What Do the "A" and the "C" Stand for on Hockey Jerseys?
Many hockey fans have probably noticed the letter 'A' or 'C' on some hockey players' jerseys and wondered, what do they mean? If you've followed sports for some time, you're probably familiar with the team captain concept, and that's exactly what the C stands for. But that A is for 'alternate captain.'
The A's and the C's of Hockey
Hockey does things a little bit differently from other sports, in case you hadn't noticed. And the way hockey designates its captains is also slightly different. In the National Hockey League, each team can have only one captain. That player wears a C on their uniform, usually on the upper left side of the jersey. A team can also designate up to two alternate captains. Or, if no captain is identified, a team can have three alternate captains. But don't confuse the A for 'assistant' captain—the title is specifically known as the 'alternate' captain. Alternate captains wear the A on the upper left part of their jersey, or if space does not allow for it there, on the upper right.
What is the Role of a Captain in Hockey?
The main role of a captain is to speak to the referees when they call penalties, or for interpretations of rules. Then they carry those messages to the bench for the coaches to hear—the captain of the team is the only player allowed to do this. The alternate captains serve the same role if the captain is on the bench, injured, or serving a penalty. And that's the end of the captain's role according to the NHL rules. But the role of a captain, and the alternate captains, goes deeper than the rule book.
The captain is much more of a team leader—someone respected and admired by fans, teammates, coaching staff, and management. They are the leader of the locker room, are expected to behave as a role model, act as the conduit between players and coaches or management, and are often the face of the team at public events or ceremonies.
How Is a Hockey Team Captain Chosen?
There is no rule or standard for how a player becomes a team captain. On some teams, the captain is elected by a vote of the team. Sometimes, the captain is appointed by the coach or management. Usually, a captain is a veteran player who has earned the right. And usually, they are already a leader in the locker room, and their selection is seen as an endorsement by the team of leadership qualities. More and more, the captain is a star player—sometimes they're not the veteran so much as they are the leading scorer, even if that comes at a very young age. Sidney Crosby was named the captain of the Pittsburgh Penguins before he even turned 20, yet he's the fourth youngest player to wear the C on his chest. Connor McDavid of Edmonton was a month younger than Crosby when he first wore the C on his sweater for the Oilers in 2016, and is the second youngest player ever to earn the honor.
Goalies Can No Longer Serve as Captains

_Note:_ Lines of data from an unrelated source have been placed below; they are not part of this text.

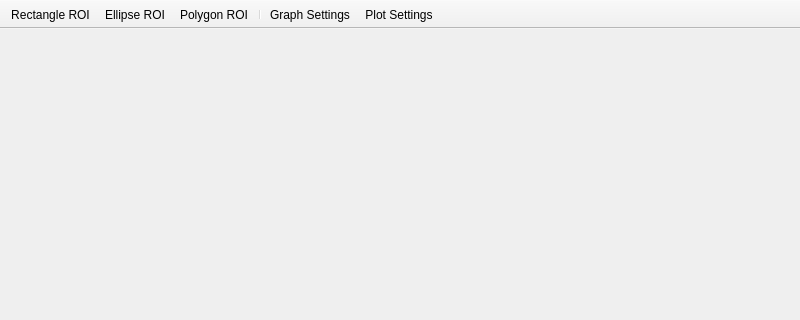
astropy/specutils, file pyfocal/ui/qt/uic/source/spectrasubwindow.ui: the form before one commit; both pictures show x 0 to 800 and y 0 to 320 of the 800 by 600 pixel window.
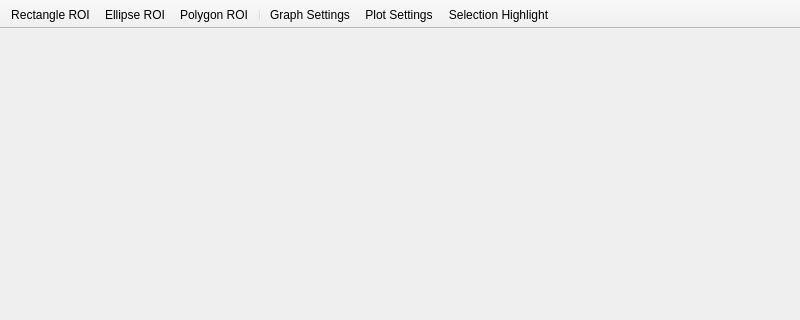
The form after the commit. Icons and pictures are not drawn.

Patch:
```diff
--- a/pyfocal/ui/qt/uic/source/spectrasubwindow.ui
+++ b/pyfocal/ui/qt/uic/source/spectrasubwindow.ui
@@ -42,6 +42,7 @@
    <addaction name="separator"/>
    <addaction name="actionGraph_Settings"/>
    <addaction name="actionPlot_Settings"/>
+   <addaction name="actionSelection_Highlight"/>
   </widget>
   <action name="actionInsert_ROI">
    <property name="icon">
@@ -113,6 +114,17 @@
     <string>Change Units</string>
    </property>
   </action>
+  <action name="actionSelection_Highlight">
+   <property name="checkable">
+    <bool>true</bool>
+   </property>
+   <property name="text">
+    <string>Selection Highlight</string>
+   </property>
+   <property name="toolTip">
+    <string>Enable highlighting of current ROI</string>
+   </property>
+  </action>
  </widget>
  <resources>
   <include location="icon_resource.qrc"/>
```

Bill Durnan of the Montreal Canadiens was the last goalie to wear the C on his sweater when he captained the Habs in 1947–48. After that year, the NHL ruled that goalies could no longer serve as captains because it was too disruptive to the game for a goalie to skate in for an official ruling, relay that to the bench, and return to the crease. Neither can goaltenders serve as alternate captains. In all, six NHL goalies were named captains of their clubs before the rule change.
The Debate Over Hockey's C's and A's
Being named the captain of a hockey team is an honor that can draw fans into prolonged debates over the Cs and the As. It's also not forever. Angry coaches have taken the C from players for poor performance on the ice, or after a battle with a coach or team official. And some team captains have resigned over squabbles with the team or in protest over a team decision. In 1980 Toronto Maple Leafs center Darryl Sittler infamously ripped the C off his sweater and resigned the position after the team traded his best friend.
It's an exciting moment when your favorite player puts the C on their sweater for the team you've spent a lifetime rooting for. The glory of being named captain is a nice cherry on top of a long, storied career, an outward sign of the respect that player has earned on the ice and off.